What the men of the Russian Revolution had learned from the French Revolution – and this learning constituted almost their entire preparation – was history and not action. They had acquired the skill to play whatever part the great drama of history was going to assign them, and if no other role was available but that of the villain, they were more than willing to accept their part rather than remain outside the play. There is some grandiose ludicrousness in the spectacle of these men – who had dared to defy all powers that be and to challenge all authorities on earth, whose courage was beyond the shadow of a doubt – submitting, often from one day to the other, humbly and without so much as a cry of outrage, to the call of historical necessity, no matter how foolish and incongruous the outward appearance of this necessity must have appeared to them. (OR, 48)

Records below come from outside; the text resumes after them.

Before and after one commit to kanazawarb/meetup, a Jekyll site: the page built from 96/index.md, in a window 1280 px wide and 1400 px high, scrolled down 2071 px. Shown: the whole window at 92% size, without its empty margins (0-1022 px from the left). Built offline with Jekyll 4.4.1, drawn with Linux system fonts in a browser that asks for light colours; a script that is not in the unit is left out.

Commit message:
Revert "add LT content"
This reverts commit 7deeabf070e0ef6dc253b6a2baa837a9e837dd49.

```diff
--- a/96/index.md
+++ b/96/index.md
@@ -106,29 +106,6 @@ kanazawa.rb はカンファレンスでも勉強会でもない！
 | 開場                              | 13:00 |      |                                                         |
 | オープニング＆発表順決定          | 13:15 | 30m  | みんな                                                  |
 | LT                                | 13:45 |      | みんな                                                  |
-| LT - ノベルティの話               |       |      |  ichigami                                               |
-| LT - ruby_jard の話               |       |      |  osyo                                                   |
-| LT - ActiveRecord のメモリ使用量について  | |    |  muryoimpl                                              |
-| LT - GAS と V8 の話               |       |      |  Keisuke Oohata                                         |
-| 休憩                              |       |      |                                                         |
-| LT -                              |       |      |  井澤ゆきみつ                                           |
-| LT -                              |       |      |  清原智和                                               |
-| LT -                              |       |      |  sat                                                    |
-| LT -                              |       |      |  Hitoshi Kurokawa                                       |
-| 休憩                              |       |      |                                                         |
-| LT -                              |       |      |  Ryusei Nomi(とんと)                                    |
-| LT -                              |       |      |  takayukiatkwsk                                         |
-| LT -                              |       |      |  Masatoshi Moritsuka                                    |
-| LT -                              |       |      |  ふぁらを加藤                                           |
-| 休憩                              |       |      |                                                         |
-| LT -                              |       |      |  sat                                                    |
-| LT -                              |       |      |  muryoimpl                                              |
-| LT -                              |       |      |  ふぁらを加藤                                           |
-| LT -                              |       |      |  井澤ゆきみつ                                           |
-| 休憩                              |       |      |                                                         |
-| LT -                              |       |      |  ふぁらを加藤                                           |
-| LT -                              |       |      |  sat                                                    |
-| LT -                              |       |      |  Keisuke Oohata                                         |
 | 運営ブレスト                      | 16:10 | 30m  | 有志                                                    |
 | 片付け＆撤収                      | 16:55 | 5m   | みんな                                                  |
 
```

4) Thus, as we will see, the French revolution would bring into the political non-political emotions such as pity and compassion, which Arendt derides as enframing a violent power of one over the other. Here Arendt will be clear: she will want to be against those who see in politics always a violent origin. Where there is violence, Arendt claims, there can be no politics, no persuasion, no acts that are not driven by necessity. A revolution is by necessity violent and as such we seem to have this at the heart of modern politics. And this violence is compounded when we think the political can answer to the needs of the home. This will be the key theme of this book.

(5) Finally, Arendt offers something of a model for how she does history. She writes:

One way to date the actual birth of such general historical phenomena as revolutions – or for that matter nation-states or imperialism or totalitarian rule and the like – is, of course, to find out when the word which from then on remains attached to the phenomenon “appear” for the first time. Obviously, each new appearance among men stands in need of a new word, whether a new word is coined to cover the new experience or an old word is used and given an entirely new meaning. This is doubly true for the political sphere of life, where speech rules supreme. (OR, 25)

This gives us quite a bit to discuss today, so let’s break off here. But crucial is thinking the relation between violence and politics, since clearly politics would seem, even on Arendt’s account, to require law creating violence (the revolution) and law-continuing violence (the policing of the political). This will be our own theme the next two weeks.